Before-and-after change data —
+++++
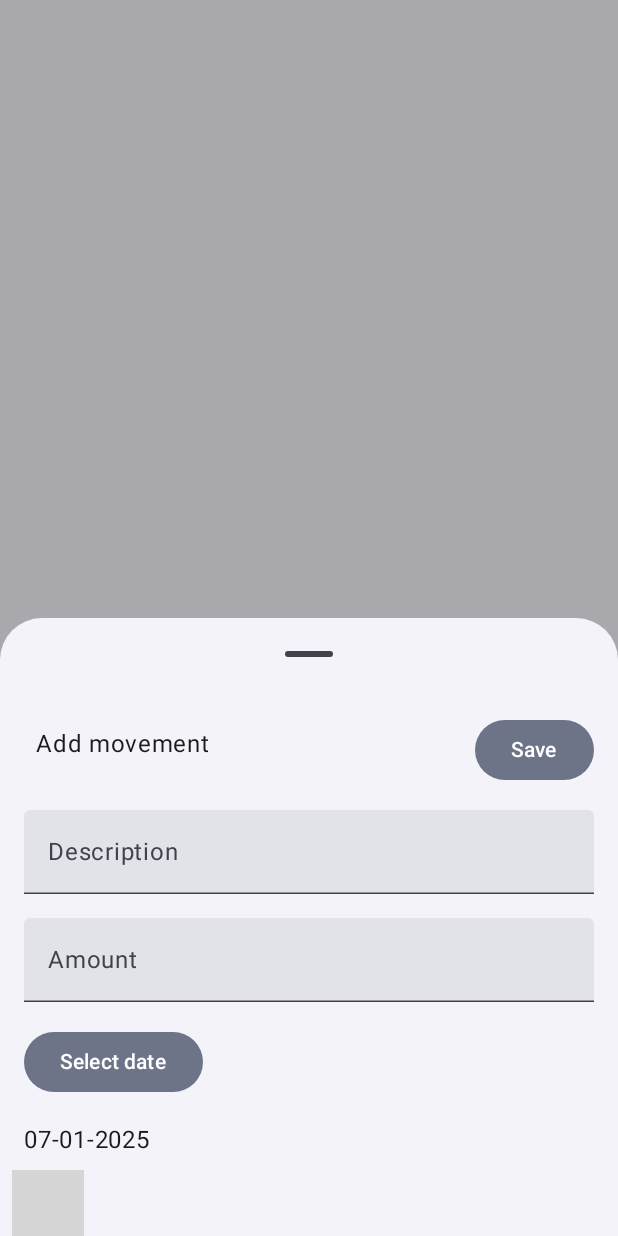
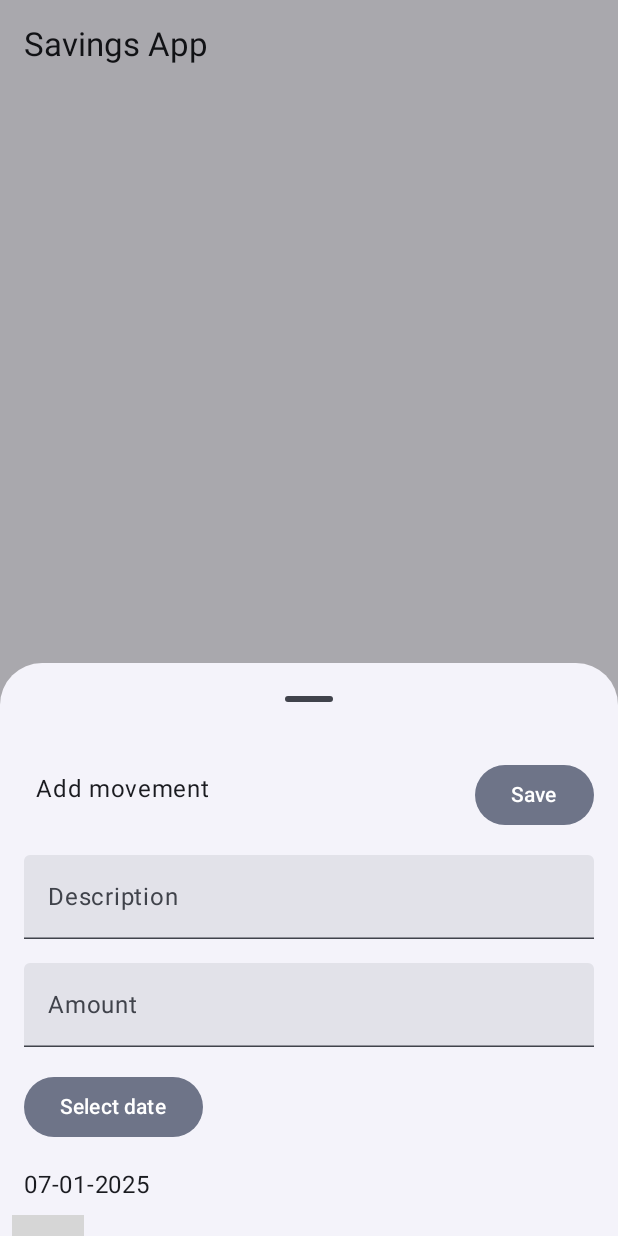
Before and after one commit to oscar-gom/50-30-20-Based-App, an Android app built with Jetpack Compose: the screen it shows after launch (MainActivity), after a tap on "Add movement button", on a phone screen of 412 x 824 dp. Run offline under Robolectric (Android 15) with nearby library versions, the phone set to English and light mode, and no system bars; our stand-ins replace Room's generated code, livedata-compose; libraries missing offline, so code that uses them is left out: com.vanpra.composematerialdialogs; 2 statements that could not run were skipped; grey boxes are pictures that could not be loaded.

Commit message:
added app name title

```diff
--- a/app/src/main/java/com/oscargs/savingsapp/MainScreen.kt
+++ b/app/src/main/java/com/oscargs/savingsapp/MainScreen.kt
@@ -61,6 +61,13 @@ fun MainScreen(modifier: Modifier) {
 
     Scaffold(
         modifier = modifier,
+        topBar = {
+            Text(
+                text = stringResource(id = R.string.app_name),
+                style = MaterialTheme.typography.titleLarge,
+                modifier = Modifier.padding(16.dp)
+            )
+        },
         floatingActionButton = {
             FloatingActionButton(onClick = {
                 scope.launch {
@@ -71,10 +78,10 @@ fun MainScreen(modifier: Modifier) {
             }
         },
     ) { innerPadding ->
-
-
-        // Movement list
-        MovementList(modifier = Modifier.padding(innerPadding), movements = movementList)
+        Column {
+            // Movement list
+            MovementList(modifier = Modifier.padding(innerPadding), movements = movementList)
+        }
 
         // Bottom sheet
         if (showBottomSheet) {
--- a/app/src/main/res/values/strings.xml
+++ b/app/src/main/res/values/strings.xml
@@ -1,5 +1,5 @@
 <resources>
-    <string name="app_name">SavingsApp</string>
+    <string name="app_name">Savings App</string>
     <string name="labelDescriptionTF">Description</string>
     <string name="hintDescriptionTF">Add your description</string>
     <string name="labelAmountTF">Amount</string>
```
+++++
Nothing but the pictures is to be left out; repeat the data exactly.

ANSWER SPACE —
Before and after one commit to oscar-gom/50-30-20-Based-App, an Android app built with Jetpack Compose: the screen it shows after launch (MainActivity), after a tap on "Add movement button", on a phone screen of 412 x 824 dp. Run offline under Robolectric (Android 15) with nearby library versions, the phone set to English and light mode, and no system bars; our stand-ins replace Room's generated code, livedata-compose; libraries missing offline, so code that uses them is left out: com.vanpra.composematerialdialogs; 2 statements that could not run were skipped; grey boxes are pictures that could not be loaded.

Commit message:
added app name title

```diff
--- a/app/src/main/java/com/oscargs/savingsapp/MainScreen.kt
+++ b/app/src/main/java/com/oscargs/savingsapp/MainScreen.kt
@@ -61,6 +61,13 @@ fun MainScreen(modifier: Modifier) {
 
     Scaffold(
         modifier = modifier,
+        topBar = {
+            Text(
+                text = stringResource(id = R.string.app_name),
+                style = MaterialTheme.typography.titleLarge,
+                modifier = Modifier.padding(16.dp)
+            )
+        },
         floatingActionButton = {
             FloatingActionButton(onClick = {
                 scope.launch {
@@ -71,10 +78,10 @@ fun MainScreen(modifier: Modifier) {
             }
         },
     ) { innerPadding ->
-
-
-        // Movement list
-        MovementList(modifier = Modifier.padding(innerPadding), movements = movementList)
+        Column {
+            // Movement list
+            MovementList(modifier = Modifier.padding(innerPadding), movements = movementList)
+        }
 
         // Bottom sheet
         if (showBottomSheet) {
--- a/app/src/main/res/values/strings.xml
+++ b/app/src/main/res/values/strings.xml
@@ -1,5 +1,5 @@
 <resources>
-    <string name="app_name">SavingsApp</string>
+    <string name="app_name">Savings App</string>
     <string name="labelDescriptionTF">Description</string>
     <string name="hintDescriptionTF">Add your description</string>
     <string name="labelAmountTF">Amount</string>
```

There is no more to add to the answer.